(TASK MATERIAL):
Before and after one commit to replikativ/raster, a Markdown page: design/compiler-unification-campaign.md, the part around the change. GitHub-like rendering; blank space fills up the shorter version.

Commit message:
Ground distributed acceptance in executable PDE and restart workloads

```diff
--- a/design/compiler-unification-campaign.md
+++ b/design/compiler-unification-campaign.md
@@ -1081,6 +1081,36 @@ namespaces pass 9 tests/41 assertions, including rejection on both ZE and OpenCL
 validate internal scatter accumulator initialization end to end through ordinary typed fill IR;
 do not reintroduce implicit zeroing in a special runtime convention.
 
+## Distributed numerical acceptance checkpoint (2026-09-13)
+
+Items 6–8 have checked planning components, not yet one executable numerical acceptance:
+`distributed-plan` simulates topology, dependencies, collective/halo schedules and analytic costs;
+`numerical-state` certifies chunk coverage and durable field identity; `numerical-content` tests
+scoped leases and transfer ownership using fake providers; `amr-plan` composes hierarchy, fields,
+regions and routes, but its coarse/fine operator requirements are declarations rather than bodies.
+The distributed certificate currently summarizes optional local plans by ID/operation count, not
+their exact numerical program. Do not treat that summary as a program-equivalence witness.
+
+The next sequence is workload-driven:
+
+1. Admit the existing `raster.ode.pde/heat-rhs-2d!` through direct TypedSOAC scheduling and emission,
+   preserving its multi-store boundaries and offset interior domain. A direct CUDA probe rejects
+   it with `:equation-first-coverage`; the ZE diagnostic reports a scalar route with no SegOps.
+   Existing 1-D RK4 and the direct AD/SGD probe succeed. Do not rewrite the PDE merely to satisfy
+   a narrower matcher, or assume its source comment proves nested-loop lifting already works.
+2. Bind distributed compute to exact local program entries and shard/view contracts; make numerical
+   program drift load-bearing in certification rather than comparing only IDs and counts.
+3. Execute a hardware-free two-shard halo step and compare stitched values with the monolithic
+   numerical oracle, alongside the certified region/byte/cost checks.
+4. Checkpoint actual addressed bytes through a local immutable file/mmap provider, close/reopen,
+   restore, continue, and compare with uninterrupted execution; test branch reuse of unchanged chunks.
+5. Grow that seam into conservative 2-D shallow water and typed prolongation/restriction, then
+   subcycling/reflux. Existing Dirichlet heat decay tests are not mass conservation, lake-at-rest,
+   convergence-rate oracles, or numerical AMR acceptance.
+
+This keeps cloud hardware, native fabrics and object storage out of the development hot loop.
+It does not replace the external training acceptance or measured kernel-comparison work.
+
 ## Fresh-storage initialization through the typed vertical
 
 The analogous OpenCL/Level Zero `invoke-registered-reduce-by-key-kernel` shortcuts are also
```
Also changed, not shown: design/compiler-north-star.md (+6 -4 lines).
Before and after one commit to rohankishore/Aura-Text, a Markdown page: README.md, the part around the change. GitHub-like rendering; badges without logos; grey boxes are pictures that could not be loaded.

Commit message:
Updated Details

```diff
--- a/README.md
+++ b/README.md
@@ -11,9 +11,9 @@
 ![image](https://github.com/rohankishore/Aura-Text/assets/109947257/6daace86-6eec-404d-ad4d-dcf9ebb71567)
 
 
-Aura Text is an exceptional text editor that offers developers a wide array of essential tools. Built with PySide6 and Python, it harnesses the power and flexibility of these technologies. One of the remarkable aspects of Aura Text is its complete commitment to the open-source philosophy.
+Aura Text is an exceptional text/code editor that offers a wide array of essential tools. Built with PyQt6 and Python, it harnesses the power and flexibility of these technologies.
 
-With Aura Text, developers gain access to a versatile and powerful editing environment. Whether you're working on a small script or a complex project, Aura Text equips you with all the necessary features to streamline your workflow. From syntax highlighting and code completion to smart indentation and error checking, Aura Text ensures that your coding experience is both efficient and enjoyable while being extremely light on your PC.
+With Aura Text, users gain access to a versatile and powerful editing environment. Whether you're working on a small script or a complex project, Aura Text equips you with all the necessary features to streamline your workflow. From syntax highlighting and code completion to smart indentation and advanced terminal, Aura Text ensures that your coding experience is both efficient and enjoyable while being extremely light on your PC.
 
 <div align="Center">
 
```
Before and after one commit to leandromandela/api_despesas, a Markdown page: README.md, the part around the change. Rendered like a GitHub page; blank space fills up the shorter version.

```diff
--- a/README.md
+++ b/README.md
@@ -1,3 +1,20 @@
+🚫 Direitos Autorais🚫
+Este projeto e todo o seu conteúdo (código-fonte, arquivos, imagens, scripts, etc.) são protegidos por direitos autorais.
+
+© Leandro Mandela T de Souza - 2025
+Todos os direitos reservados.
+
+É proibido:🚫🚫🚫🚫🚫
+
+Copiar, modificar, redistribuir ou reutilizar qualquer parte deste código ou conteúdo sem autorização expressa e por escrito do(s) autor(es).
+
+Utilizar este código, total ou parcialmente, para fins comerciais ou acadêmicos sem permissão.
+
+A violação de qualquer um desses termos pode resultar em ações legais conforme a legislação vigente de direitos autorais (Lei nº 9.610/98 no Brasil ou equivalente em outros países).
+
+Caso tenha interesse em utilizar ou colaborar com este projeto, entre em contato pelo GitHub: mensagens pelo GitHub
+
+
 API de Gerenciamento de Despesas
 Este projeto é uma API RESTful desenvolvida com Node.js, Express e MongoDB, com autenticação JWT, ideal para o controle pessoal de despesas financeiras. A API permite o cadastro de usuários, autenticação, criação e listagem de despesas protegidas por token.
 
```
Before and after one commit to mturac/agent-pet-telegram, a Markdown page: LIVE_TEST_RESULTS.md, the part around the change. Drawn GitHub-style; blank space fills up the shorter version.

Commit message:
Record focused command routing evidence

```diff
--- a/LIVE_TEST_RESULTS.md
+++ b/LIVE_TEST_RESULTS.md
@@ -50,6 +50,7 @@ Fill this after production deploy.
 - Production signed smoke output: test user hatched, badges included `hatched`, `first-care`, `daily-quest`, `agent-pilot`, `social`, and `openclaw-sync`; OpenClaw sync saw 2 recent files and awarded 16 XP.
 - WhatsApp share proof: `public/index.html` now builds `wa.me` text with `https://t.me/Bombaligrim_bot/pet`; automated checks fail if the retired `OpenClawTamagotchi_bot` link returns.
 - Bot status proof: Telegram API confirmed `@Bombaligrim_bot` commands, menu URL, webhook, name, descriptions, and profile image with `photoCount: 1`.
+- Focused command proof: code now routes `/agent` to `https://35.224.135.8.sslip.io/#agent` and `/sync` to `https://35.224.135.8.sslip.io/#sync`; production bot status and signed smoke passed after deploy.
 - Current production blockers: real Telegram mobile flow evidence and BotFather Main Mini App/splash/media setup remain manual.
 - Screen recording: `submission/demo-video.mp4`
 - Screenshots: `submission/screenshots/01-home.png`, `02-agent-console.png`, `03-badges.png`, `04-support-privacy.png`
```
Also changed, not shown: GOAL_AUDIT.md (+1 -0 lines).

(PROBLEM REQUIREMENTS): Every line of the listing is to be returned exactly as written.

(RESULT OF THIS EXERCISE):
Before and after one commit to replikativ/raster, a Markdown page: design/compiler-unification-campaign.md, the part around the change. GitHub-like rendering; blank space fills up the shorter version.

Commit message:
Ground distributed acceptance in executable PDE and restart workloads

```diff
--- a/design/compiler-unification-campaign.md
+++ b/design/compiler-unification-campaign.md
@@ -1081,6 +1081,36 @@ namespaces pass 9 tests/41 assertions, including rejection on both ZE and OpenCL
 validate internal scatter accumulator initialization end to end through ordinary typed fill IR;
 do not reintroduce implicit zeroing in a special runtime convention.
 
+## Distributed numerical acceptance checkpoint (2026-09-13)
+
+Items 6–8 have checked planning components, not yet one executable numerical acceptance:
+`distributed-plan` simulates topology, dependencies, collective/halo schedules and analytic costs;
+`numerical-state` certifies chunk coverage and durable field identity; `numerical-content` tests
+scoped leases and transfer ownership using fake providers; `amr-plan` composes hierarchy, fields,
+regions and routes, but its coarse/fine operator requirements are declarations rather than bodies.
+The distributed certificate currently summarizes optional local plans by ID/operation count, not
+their exact numerical program. Do not treat that summary as a program-equivalence witness.
+
+The next sequence is workload-driven:
+
+1. Admit the existing `raster.ode.pde/heat-rhs-2d!` through direct TypedSOAC scheduling and emission,
+   preserving its multi-store boundaries and offset interior domain. A direct CUDA probe rejects
+   it with `:equation-first-coverage`; the ZE diagnostic reports a scalar route with no SegOps.
+   Existing 1-D RK4 and the direct AD/SGD probe succeed. Do not rewrite the PDE merely to satisfy
+   a narrower matcher, or assume its source comment proves nested-loop lifting already works.
+2. Bind distributed compute to exact local program entries and shard/view contracts; make numerical
+   program drift load-bearing in certification rather than comparing only IDs and counts.
+3. Execute a hardware-free two-shard halo step and compare stitched values with the monolithic
+   numerical oracle, alongside the certified region/byte/cost checks.
+4. Checkpoint actual addressed bytes through a local immutable file/mmap provider, close/reopen,
+   restore, continue, and compare with uninterrupted execution; test branch reuse of unchanged chunks.
+5. Grow that seam into conservative 2-D shallow water and typed prolongation/restriction, then
+   subcycling/reflux. Existing Dirichlet heat decay tests are not mass conservation, lake-at-rest,
+   convergence-rate oracles, or numerical AMR acceptance.
+
+This keeps cloud hardware, native fabrics and object storage out of the development hot loop.
+It does not replace the external training acceptance or measured kernel-comparison work.
+
 ## Fresh-storage initialization through the typed vertical
 
 The analogous OpenCL/Level Zero `invoke-registered-reduce-by-key-kernel` shortcuts are also
```
Also changed, not shown: design/compiler-north-star.md (+6 -4 lines).
Before and after one commit to rohankishore/Aura-Text, a Markdown page: README.md, the part around the change. GitHub-like rendering; badges without logos; grey boxes are pictures that could not be loaded.

Commit message:
Updated Details

```diff
--- a/README.md
+++ b/README.md
@@ -11,9 +11,9 @@
 ![image](https://github.com/rohankishore/Aura-Text/assets/109947257/6daace86-6eec-404d-ad4d-dcf9ebb71567)
 
 
-Aura Text is an exceptional text editor that offers developers a wide array of essential tools. Built with PySide6 and Python, it harnesses the power and flexibility of these technologies. One of the remarkable aspects of Aura Text is its complete commitment to the open-source philosophy.
+Aura Text is an exceptional text/code editor that offers a wide array of essential tools. Built with PyQt6 and Python, it harnesses the power and flexibility of these technologies.
 
-With Aura Text, developers gain access to a versatile and powerful editing environment. Whether you're working on a small script or a complex project, Aura Text equips you with all the necessary features to streamline your workflow. From syntax highlighting and code completion to smart indentation and error checking, Aura Text ensures that your coding experience is both efficient and enjoyable while being extremely light on your PC.
+With Aura Text, users gain access to a versatile and powerful editing environment. Whether you're working on a small script or a complex project, Aura Text equips you with all the necessary features to streamline your workflow. From syntax highlighting and code completion to smart indentation and advanced terminal, Aura Text ensures that your coding experience is both efficient and enjoyable while being extremely light on your PC.
 
 <div align="Center">
 
```
Before and after one commit to leandromandela/api_despesas, a Markdown page: README.md, the part around the change. Rendered like a GitHub page; blank space fills up the shorter version.

```diff
--- a/README.md
+++ b/README.md
@@ -1,3 +1,20 @@
+🚫 Direitos Autorais🚫
+Este projeto e todo o seu conteúdo (código-fonte, arquivos, imagens, scripts, etc.) são protegidos por direitos autorais.
+
+© Leandro Mandela T de Souza - 2025
+Todos os direitos reservados.
+
+É proibido:🚫🚫🚫🚫🚫
+
+Copiar, modificar, redistribuir ou reutilizar qualquer parte deste código ou conteúdo sem autorização expressa e por escrito do(s) autor(es).
+
+Utilizar este código, total ou parcialmente, para fins comerciais ou acadêmicos sem permissão.
+
+A violação de qualquer um desses termos pode resultar em ações legais conforme a legislação vigente de direitos autorais (Lei nº 9.610/98 no Brasil ou equivalente em outros países).
+
+Caso tenha interesse em utilizar ou colaborar com este projeto, entre em contato pelo GitHub: mensagens pelo GitHub
+
+
 API de Gerenciamento de Despesas
 Este projeto é uma API RESTful desenvolvida com Node.js, Express e MongoDB, com autenticação JWT, ideal para o controle pessoal de despesas financeiras. A API permite o cadastro de usuários, autenticação, criação e listagem de despesas protegidas por token.
 
```
Before and after one commit to mturac/agent-pet-telegram, a Markdown page: LIVE_TEST_RESULTS.md, the part around the change. Drawn GitHub-style; blank space fills up the shorter version.

Commit message:
Record focused command routing evidence

```diff
--- a/LIVE_TEST_RESULTS.md
+++ b/LIVE_TEST_RESULTS.md
@@ -50,6 +50,7 @@ Fill this after production deploy.
 - Production signed smoke output: test user hatched, badges included `hatched`, `first-care`, `daily-quest`, `agent-pilot`, `social`, and `openclaw-sync`; OpenClaw sync saw 2 recent files and awarded 16 XP.
 - WhatsApp share proof: `public/index.html` now builds `wa.me` text with `https://t.me/Bombaligrim_bot/pet`; automated checks fail if the retired `OpenClawTamagotchi_bot` link returns.
 - Bot status proof: Telegram API confirmed `@Bombaligrim_bot` commands, menu URL, webhook, name, descriptions, and profile image with `photoCount: 1`.
+- Focused command proof: code now routes `/agent` to `https://35.224.135.8.sslip.io/#agent` and `/sync` to `https://35.224.135.8.sslip.io/#sync`; production bot status and signed smoke passed after deploy.
 - Current production blockers: real Telegram mobile flow evidence and BotFather Main Mini App/splash/media setup remain manual.
 - Screen recording: `submission/demo-video.mp4`
 - Screenshots: `submission/screenshots/01-home.png`, `02-agent-console.png`, `03-badges.png`, `04-support-privacy.png`
```
Also changed, not shown: GOAL_AUDIT.md (+1 -0 lines).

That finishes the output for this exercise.